Don’t marry a Christian
- BuyWomen in 18th-Century Europe by Margaret Hunt
Longman, 484 pp, £21.99, October 2009, ISBN 978 0 582 30865 7

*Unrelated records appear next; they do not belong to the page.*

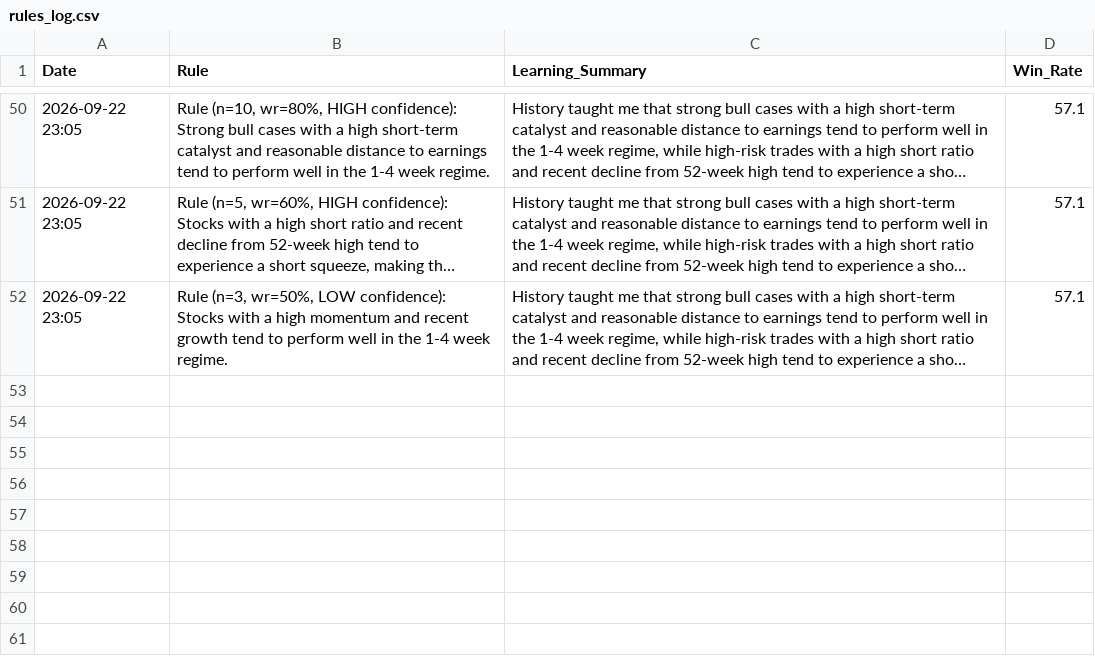
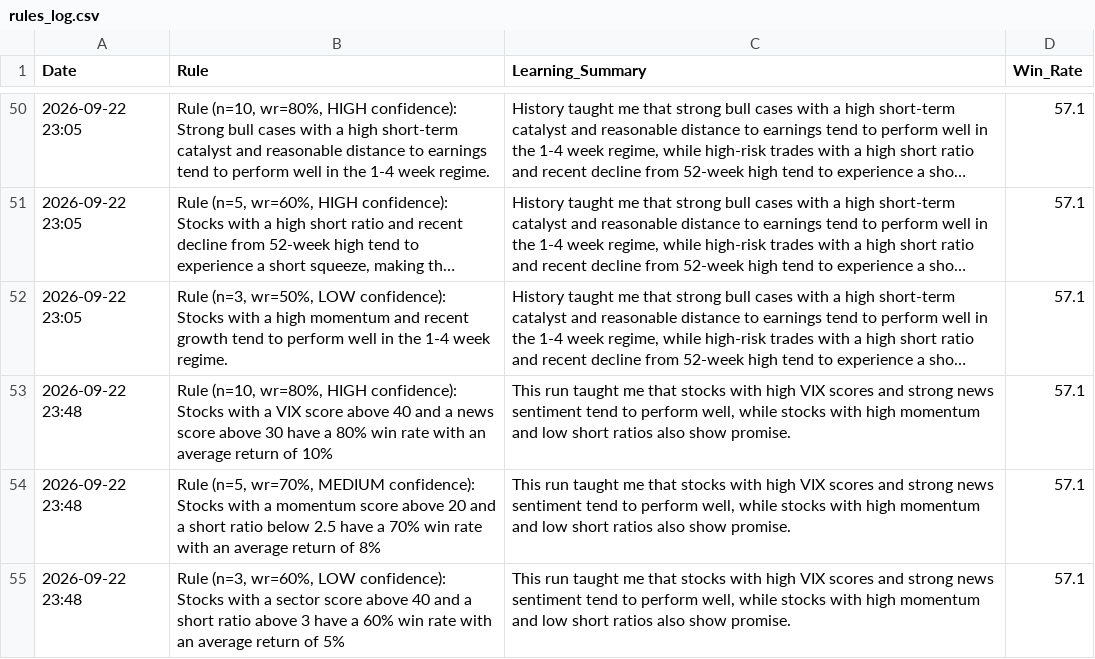
Before and after one commit to Vishvesh-Trivedi/LLM-Portfolio-Manager, a CSV file: StockScreener/rules_log.csv, drawn as a sheet; only a part is shown, gaps mark what is left out; long unchanged cells end in …; the diff names each change by its address in the sheet, - before the commit and + after, or states it on an @@ line.

```diff
--- a/StockScreener/rules_log.csv
+++ b/StockScreener/rules_log.csv
+row 53: 2026-09-22 23:48 | Rule (n=10, wr=80%, HIGH confidence): Stocks with a VIX score above 40 and a news score above 30 have a 80% win rate with an average return of 10% | This run taught me that stocks with high VIX scores and strong news sentiment tend to perform well, while stocks with high momentum and low short ratios also show promise. | 57.1
+row 54: 2026-09-22 23:48 | Rule (n=5, wr=70%, MEDIUM confidence): Stocks with a momentum score above 20 and a short ratio below 2.5 have a 70% win rate with an average return of 8% | This run taught me that stocks with high VIX scores and strong news sentiment tend to perform well, while stocks with high momentum and low short ratios also show promise. | 57.1
+row 55: 2026-09-22 23:48 | Rule (n=3, wr=60%, LOW confidence): Stocks with a sector score above 40 and a short ratio above 3 have a 60% win rate with an average return of 5% | This run taught me that stocks with high VIX scores and strong news sentiment tend to perform well, while stocks with high momentum and low short ratios also show promise. | 57.1
```
Also changed, not shown: StockScreener/stock_picks.csv, StockScreener/watch_list.csv, 4 other files.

It was a hackneyed truth that while European Christian women in the 18th century were essentially free, ‘“Oriental” and Muslim women were incarcerated body and soul behind veils,’ as Margaret Hunt puts it. Browbeaten British wives accused oppressive husbands of Turkish despotism, drawing attention to the illegitimacy of domestic tyranny in the land of Liberty as well as to their total ignorance of Ottoman Europe. The most influential Orientalist novel of the 18th century, Montesquieu’s bestselling Lettres persanes (1721), drew a melodramatic comparison between Christian and Muslim marriage, contrasting Muslim polygamists who made sex slaves of their wives with Christian monogamists who allowed their womenfolk to rove and socialise freely (possibly too freely). Montesquieu had not ventured into a single Muslim country when he wrote the book, relying instead on Orientalist cliché. A self-serving fantasy of the exotic East as foil to Western superiority took deep root. It even permeates letters I have read in provincial archives in the north of England in which happy British women congratulate themselves on having escaped the fate of their benighted sisters in the East.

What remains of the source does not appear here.